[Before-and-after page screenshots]
- - -

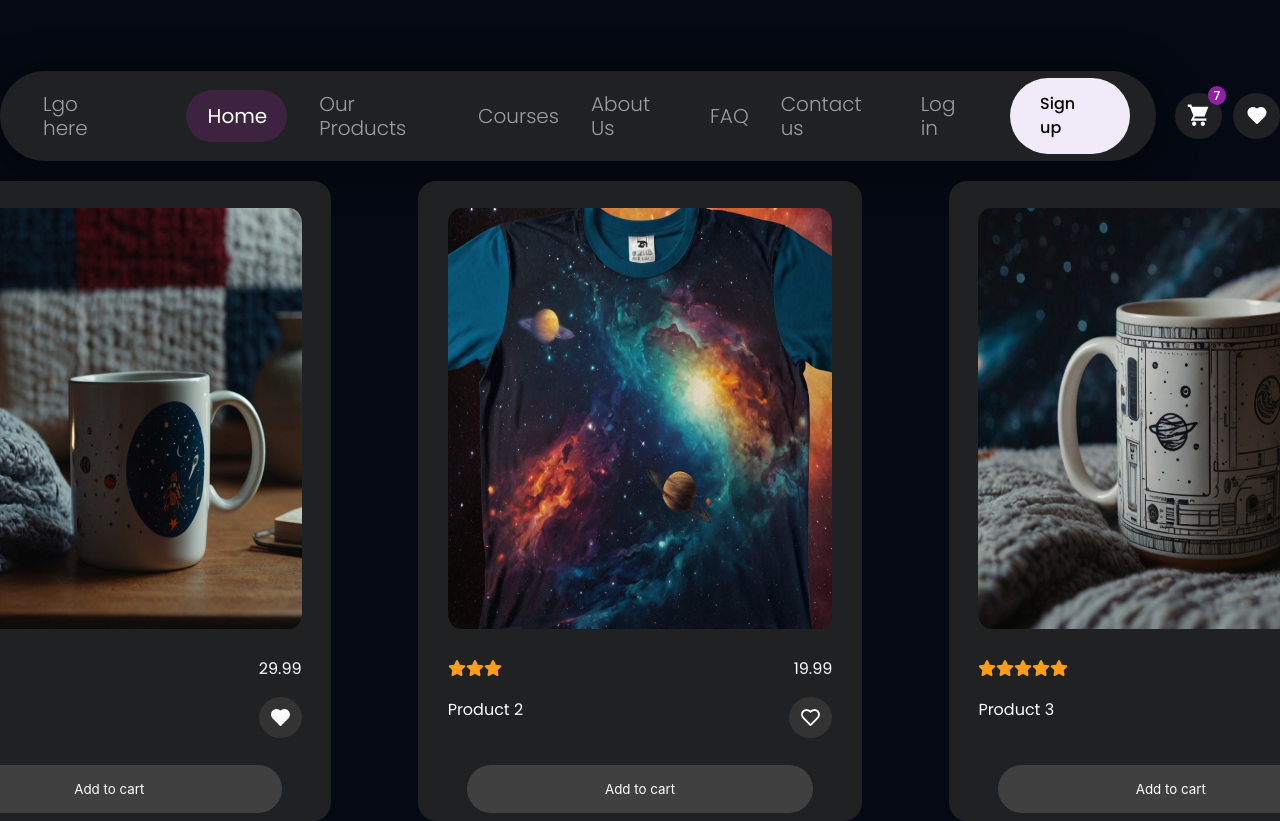
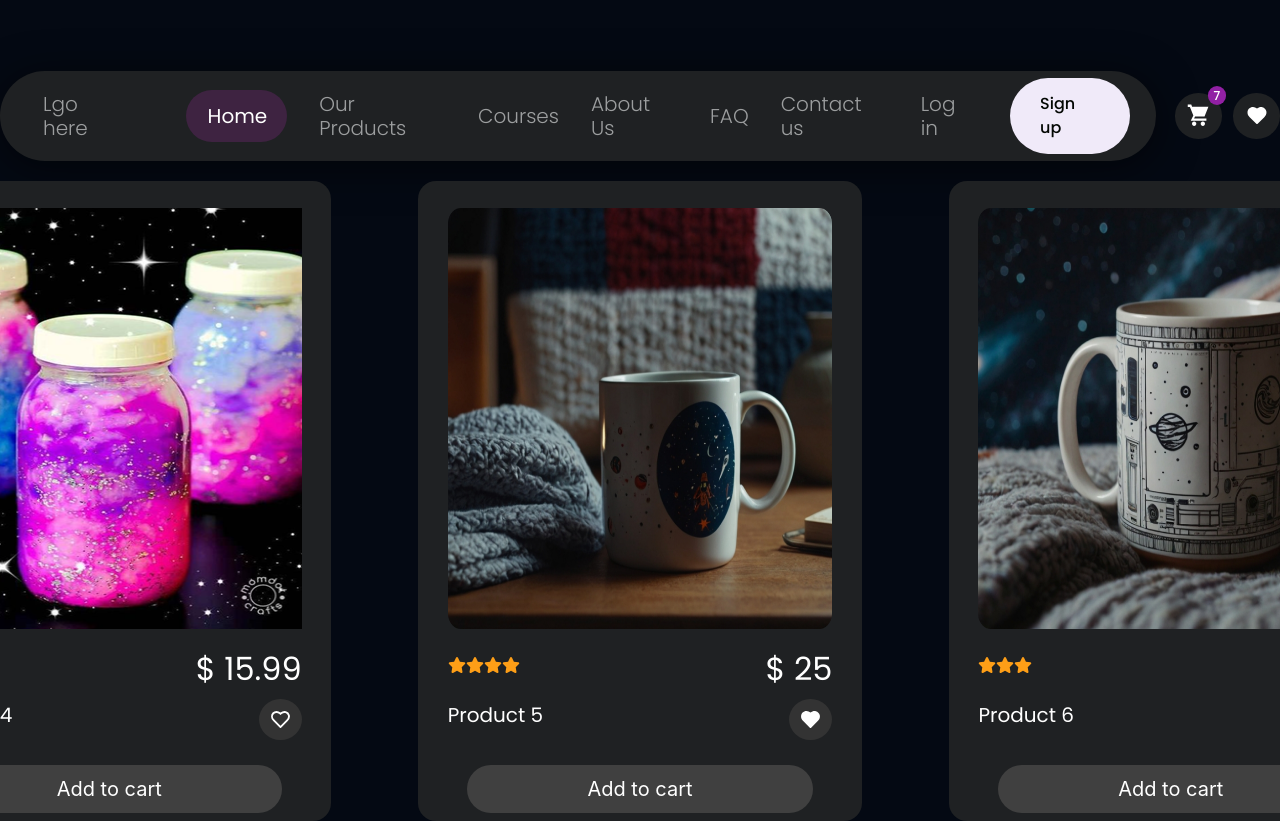
Before and after one commit to arivvera/ShopPicks, a Next.js app: page / in a window 1280 px wide. Shown: the top 821 px of the page. Built offline with nearby package versions, Linux system fonts and the light colour scheme.

Commit message:
#19 ProductsCarousel.tsx and ProductsCarousel.css prepared. Modifications: arrows and status numbers removed, fonts in name and price adjusted to design

```diff
--- a/src/app/components/ProductsCaroussel/ProductsCarousel.css
+++ b/src/app/components/ProductsCaroussel/ProductsCarousel.css
@@ -43,6 +43,8 @@
     padding: 4px 6px;
     position: relative;
     font-family: 'Inter', sans-serif;
+    font-size: 20px;
+    font-weight: 400;
     color: #FFFFFF;
 }
 .inner-box-block{
@@ -108,3 +110,21 @@
 .products-carousel-stars{
     color: #FD9E17;
 }
+
+.carousel.carousel-slider .control-arrow {
+    display: none;
+}
+.carousel .carousel-status{
+    display: none;
+}
+
+.products-carousel-name{
+    font-family: inherit;
+    font-size: 20px;
+    line-height: 32px;
+}
+
+.products-carousel-price{
+    font-size: 32px;
+    line-height: 32px;
+}
--- a/src/app/components/ProductsCaroussel/ProductsCarousel.tsx
+++ b/src/app/components/ProductsCaroussel/ProductsCarousel.tsx
@@ -30,7 +30,12 @@ export const ProductsCarousel: React.FC = () => {
     const groupedProducts = groupItems(sampleProducts, 3);
 
     return (
-        <Carousel showThumbs={false}>
+        <Carousel
+            showThumbs={false}
+            autoPlay={true}
+            emulateTouch={true}
+            stopOnHover={true}
+        >
             {groupedProducts.map((group, index) => (
                 <div  className={"products-carousel-group"}  key={index}>
                     {group.map((product) => (
@@ -52,7 +57,7 @@ export const ProductsCarousel: React.FC = () => {
                                                     <FontAwesomeIcon key={starIndex} icon={faStar} size={"1x"} />
                                                 ))}
                                             </div>
-                                            <div className={"products-carousel-price"}>{product.price}</div>
+                                            <div className={"products-carousel-price"}>$ {product.price}</div>
                                         </div>
                                         <div className={"carousel-data-row2"}>
                                             <div className={"products-carousel-name"}>{product.name}</div>
```
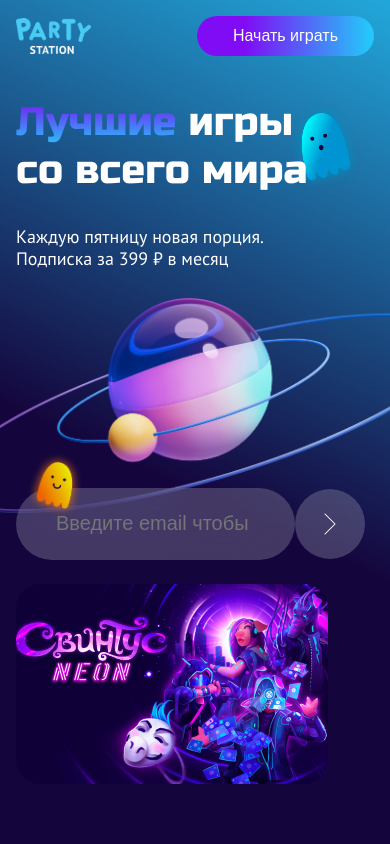
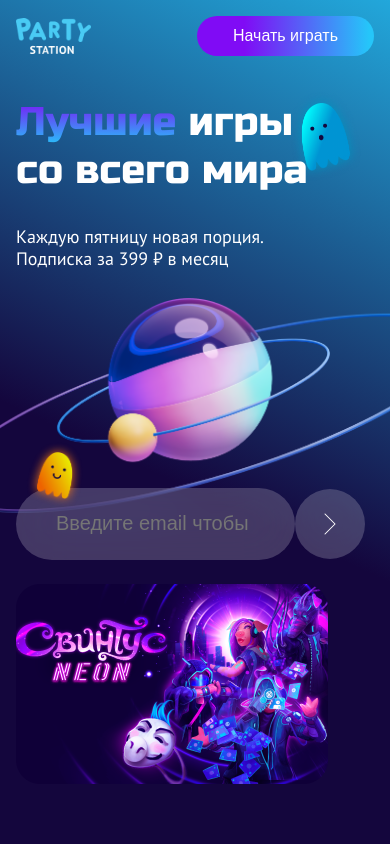
Before and after one commit to SultanKent/website, a React (Create React App) app: page / in a window 390 px wide. Shown: the top 844 px of the page. Built offline with nearby package versions, Linux system fonts and the light colour scheme.

Commit message:
added animation

```diff
--- a/src/components/header/Header.css
+++ b/src/components/header/Header.css
@@ -120,9 +120,6 @@
     .Header_main1 {
         z-index: 1;
     }
-    .Header_main3 {
-        align-items: inherit;
-    }
     .Header_main3_1>input {
         width: 822px;
     }
@@ -146,6 +143,9 @@
         left: -130px;
         top: -1px;
         height: 439px;
+    }
+    .Header_main3 {
+        align-items: inherit;
     }
     .Header_main3_1>input {
         width: 591px;
--- a/src/components/header/Header.jsx
+++ b/src/components/header/Header.jsx
@@ -35,6 +35,19 @@
       setError(false);
     }
   };
+  const [scrollY, setScrollY] = useState(0);
+
+  const handleScroll = () => {
+  setScrollY(window.scrollY);
+  };
+
+  useEffect(() => {
+  window.addEventListener('scroll', handleScroll);
+  return () => {
+    window.removeEventListener('scroll', handleScroll);
+  };
+  }, []);
+
   return (
     <div className="Header">
       <Menu />
@@ -44,12 +57,12 @@
           <p>Каждую пятницу новая порция.<br /> Подписка за 399 ₽ в месяц</p>
         </div>
 
-        <div className="Header_main2">
+        <div className="Header_main2" style={{ transform: `translateY(${scrollY * 0.5}px)` }}>
           <img src={Header_main} alt="Header Main" />
         </div>
 
-        <img src={Ghost1} className="Ghost1" alt="Ghost 1" />
-        <img src={Ghost2} className='Ghost2' alt="Ghost 2" />
+        <img src={Ghost1} className="Ghost1 animated-image" alt="Ghost 1" />
+        <img src={Ghost2} className='Ghost2 animated-image' alt="Ghost 2" />
 
         <div className="Header_main3">
           <div className="Header_main3_1">
--- a/src/components/ways/Ways.jsx
+++ b/src/components/ways/Ways.jsx
@@ -30,8 +30,8 @@
         <div className="Ways_main2">
             <h1>Partystation — новый способ развлечений для любой компании</h1>
             <div className="Ways_spans">
-              <img src={space1} alt="space1"/>
-              <img src={space2} alt="space2"/>
+              <img src={space1} alt="space1" className='animated-image'/>
+              <img src={space2} alt="space2" className='animated-image'/>
               <img src={ways_blur} alt="ways_blur"/>
               <Swiper
                breakpoints={{
```
Also changed, not shown: 7 other files (tests, documents, lock files or other folders).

- - -

Copy out the data verbatim, excluding the pictures.

Before and after one commit to arivvera/ShopPicks, a Next.js app: page / in a window 1280 px wide. Shown: the top 821 px of the page. Built offline with nearby package versions, Linux system fonts and the light colour scheme.

Commit message:
#19 ProductsCarousel.tsx and ProductsCarousel.css prepared. Modifications: arrows and status numbers removed, fonts in name and price adjusted to design

```diff
--- a/src/app/components/ProductsCaroussel/ProductsCarousel.css
+++ b/src/app/components/ProductsCaroussel/ProductsCarousel.css
@@ -43,6 +43,8 @@
     padding: 4px 6px;
     position: relative;
     font-family: 'Inter', sans-serif;
+    font-size: 20px;
+    font-weight: 400;
     color: #FFFFFF;
 }
 .inner-box-block{
@@ -108,3 +110,21 @@
 .products-carousel-stars{
     color: #FD9E17;
 }
+
+.carousel.carousel-slider .control-arrow {
+    display: none;
+}
+.carousel .carousel-status{
+    display: none;
+}
+
+.products-carousel-name{
+    font-family: inherit;
+    font-size: 20px;
+    line-height: 32px;
+}
+
+.products-carousel-price{
+    font-size: 32px;
+    line-height: 32px;
+}
--- a/src/app/components/ProductsCaroussel/ProductsCarousel.tsx
+++ b/src/app/components/ProductsCaroussel/ProductsCarousel.tsx
@@ -30,7 +30,12 @@ export const ProductsCarousel: React.FC = () => {
     const groupedProducts = groupItems(sampleProducts, 3);
 
     return (
-        <Carousel showThumbs={false}>
+        <Carousel
+            showThumbs={false}
+            autoPlay={true}
+            emulateTouch={true}
+            stopOnHover={true}
+        >
             {groupedProducts.map((group, index) => (
                 <div  className={"products-carousel-group"}  key={index}>
                     {group.map((product) => (
@@ -52,7 +57,7 @@ export const ProductsCarousel: React.FC = () => {
                                                     <FontAwesomeIcon key={starIndex} icon={faStar} size={"1x"} />
                                                 ))}
                                             </div>
-                                            <div className={"products-carousel-price"}>{product.price}</div>
+                                            <div className={"products-carousel-price"}>$ {product.price}</div>
                                         </div>
                                         <div className={"carousel-data-row2"}>
                                             <div className={"products-carousel-name"}>{product.name}</div>
```
Before and after one commit to SultanKent/website, a React (Create React App) app: page / in a window 390 px wide. Shown: the top 844 px of the page. Built offline with nearby package versions, Linux system fonts and the light colour scheme.

Commit message:
added animation

```diff
--- a/src/components/header/Header.css
+++ b/src/components/header/Header.css
@@ -120,9 +120,6 @@
     .Header_main1 {
         z-index: 1;
     }
-    .Header_main3 {
-        align-items: inherit;
-    }
     .Header_main3_1>input {
         width: 822px;
     }
@@ -146,6 +143,9 @@
         left: -130px;
         top: -1px;
         height: 439px;
+    }
+    .Header_main3 {
+        align-items: inherit;
     }
     .Header_main3_1>input {
         width: 591px;
--- a/src/components/header/Header.jsx
+++ b/src/components/header/Header.jsx
@@ -35,6 +35,19 @@
       setError(false);
     }
   };
+  const [scrollY, setScrollY] = useState(0);
+
+  const handleScroll = () => {
+  setScrollY(window.scrollY);
+  };
+
+  useEffect(() => {
+  window.addEventListener('scroll', handleScroll);
+  return () => {
+    window.removeEventListener('scroll', handleScroll);
+  };
+  }, []);
+
   return (
     <div className="Header">
       <Menu />
@@ -44,12 +57,12 @@
           <p>Каждую пятницу новая порция.<br /> Подписка за 399 ₽ в месяц</p>
         </div>
 
-        <div className="Header_main2">
+        <div className="Header_main2" style={{ transform: `translateY(${scrollY * 0.5}px)` }}>
           <img src={Header_main} alt="Header Main" />
         </div>
 
-        <img src={Ghost1} className="Ghost1" alt="Ghost 1" />
-        <img src={Ghost2} className='Ghost2' alt="Ghost 2" />
+        <img src={Ghost1} className="Ghost1 animated-image" alt="Ghost 1" />
+        <img src={Ghost2} className='Ghost2 animated-image' alt="Ghost 2" />
 
         <div className="Header_main3">
           <div className="Header_main3_1">
--- a/src/components/ways/Ways.jsx
+++ b/src/components/ways/Ways.jsx
@@ -30,8 +30,8 @@
         <div className="Ways_main2">
             <h1>Partystation — новый способ развлечений для любой компании</h1>
             <div className="Ways_spans">
-              <img src={space1} alt="space1"/>
-              <img src={space2} alt="space2"/>
+              <img src={space1} alt="space1" className='animated-image'/>
+              <img src={space2} alt="space2" className='animated-image'/>
               <img src={ways_blur} alt="ways_blur"/>
               <Swiper
                breakpoints={{
```
Also changed, not shown: 7 other files (tests, documents, lock files or other folders).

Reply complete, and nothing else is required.